* EXERCISE DESCRIPTION
All of the records are to be copied out exactly, with nothing left out.

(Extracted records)
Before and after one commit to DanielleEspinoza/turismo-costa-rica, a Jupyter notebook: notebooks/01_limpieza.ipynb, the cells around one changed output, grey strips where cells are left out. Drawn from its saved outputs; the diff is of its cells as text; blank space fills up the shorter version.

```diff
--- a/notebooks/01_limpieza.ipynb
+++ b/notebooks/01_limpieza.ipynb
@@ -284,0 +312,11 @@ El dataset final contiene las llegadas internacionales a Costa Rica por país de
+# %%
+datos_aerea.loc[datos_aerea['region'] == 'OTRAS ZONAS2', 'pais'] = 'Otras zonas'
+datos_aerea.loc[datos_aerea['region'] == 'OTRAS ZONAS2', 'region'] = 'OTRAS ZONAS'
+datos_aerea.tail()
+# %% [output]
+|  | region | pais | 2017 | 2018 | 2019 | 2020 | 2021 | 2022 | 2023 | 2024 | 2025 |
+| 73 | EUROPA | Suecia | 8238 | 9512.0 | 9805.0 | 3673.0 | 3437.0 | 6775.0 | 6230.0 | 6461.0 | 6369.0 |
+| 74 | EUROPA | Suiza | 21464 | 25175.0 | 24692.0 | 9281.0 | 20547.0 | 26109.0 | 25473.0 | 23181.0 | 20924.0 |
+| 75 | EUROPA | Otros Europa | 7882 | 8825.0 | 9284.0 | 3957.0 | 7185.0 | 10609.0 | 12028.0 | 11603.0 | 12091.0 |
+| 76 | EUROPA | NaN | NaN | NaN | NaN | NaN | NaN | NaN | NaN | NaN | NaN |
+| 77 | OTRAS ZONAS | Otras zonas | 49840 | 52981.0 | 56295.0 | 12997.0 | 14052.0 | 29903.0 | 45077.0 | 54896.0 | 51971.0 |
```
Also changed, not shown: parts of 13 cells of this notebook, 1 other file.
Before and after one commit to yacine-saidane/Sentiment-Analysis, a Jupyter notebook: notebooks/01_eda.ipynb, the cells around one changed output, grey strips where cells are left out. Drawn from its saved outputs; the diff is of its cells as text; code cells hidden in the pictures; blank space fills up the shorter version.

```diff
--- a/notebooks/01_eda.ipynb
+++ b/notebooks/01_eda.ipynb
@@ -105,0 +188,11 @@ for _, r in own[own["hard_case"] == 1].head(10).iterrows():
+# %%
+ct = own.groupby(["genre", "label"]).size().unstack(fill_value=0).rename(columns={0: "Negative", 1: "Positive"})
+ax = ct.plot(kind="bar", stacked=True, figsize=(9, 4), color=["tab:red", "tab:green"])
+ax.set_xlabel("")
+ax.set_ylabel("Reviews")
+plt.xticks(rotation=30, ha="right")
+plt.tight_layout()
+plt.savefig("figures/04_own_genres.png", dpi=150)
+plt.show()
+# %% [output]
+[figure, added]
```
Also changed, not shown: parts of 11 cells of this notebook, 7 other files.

* ANSWER FOR THE TASK
Before and after one commit to DanielleEspinoza/turismo-costa-rica, a Jupyter notebook: notebooks/01_limpieza.ipynb, the cells around one changed output, grey strips where cells are left out. Drawn from its saved outputs; the diff is of its cells as text; blank space fills up the shorter version.

```diff
--- a/notebooks/01_limpieza.ipynb
+++ b/notebooks/01_limpieza.ipynb
@@ -284,0 +312,11 @@ El dataset final contiene las llegadas internacionales a Costa Rica por país de
+# %%
+datos_aerea.loc[datos_aerea['region'] == 'OTRAS ZONAS2', 'pais'] = 'Otras zonas'
+datos_aerea.loc[datos_aerea['region'] == 'OTRAS ZONAS2', 'region'] = 'OTRAS ZONAS'
+datos_aerea.tail()
+# %% [output]
+|  | region | pais | 2017 | 2018 | 2019 | 2020 | 2021 | 2022 | 2023 | 2024 | 2025 |
+| 73 | EUROPA | Suecia | 8238 | 9512.0 | 9805.0 | 3673.0 | 3437.0 | 6775.0 | 6230.0 | 6461.0 | 6369.0 |
+| 74 | EUROPA | Suiza | 21464 | 25175.0 | 24692.0 | 9281.0 | 20547.0 | 26109.0 | 25473.0 | 23181.0 | 20924.0 |
+| 75 | EUROPA | Otros Europa | 7882 | 8825.0 | 9284.0 | 3957.0 | 7185.0 | 10609.0 | 12028.0 | 11603.0 | 12091.0 |
+| 76 | EUROPA | NaN | NaN | NaN | NaN | NaN | NaN | NaN | NaN | NaN | NaN |
+| 77 | OTRAS ZONAS | Otras zonas | 49840 | 52981.0 | 56295.0 | 12997.0 | 14052.0 | 29903.0 | 45077.0 | 54896.0 | 51971.0 |
```
Also changed, not shown: parts of 13 cells of this notebook, 1 other file.
Before and after one commit to yacine-saidane/Sentiment-Analysis, a Jupyter notebook: notebooks/01_eda.ipynb, the cells around one changed output, grey strips where cells are left out. Drawn from its saved outputs; the diff is of its cells as text; code cells hidden in the pictures; blank space fills up the shorter version.

```diff
--- a/notebooks/01_eda.ipynb
+++ b/notebooks/01_eda.ipynb
@@ -105,0 +188,11 @@ for _, r in own[own["hard_case"] == 1].head(10).iterrows():
+# %%
+ct = own.groupby(["genre", "label"]).size().unstack(fill_value=0).rename(columns={0: "Negative", 1: "Positive"})
+ax = ct.plot(kind="bar", stacked=True, figsize=(9, 4), color=["tab:red", "tab:green"])
+ax.set_xlabel("")
+ax.set_ylabel("Reviews")
+plt.xticks(rotation=30, ha="right")
+plt.tight_layout()
+plt.savefig("figures/04_own_genres.png", dpi=150)
+plt.show()
+# %% [output]
+[figure, added]
```
Also changed, not shown: parts of 11 cells of this notebook, 7 other files.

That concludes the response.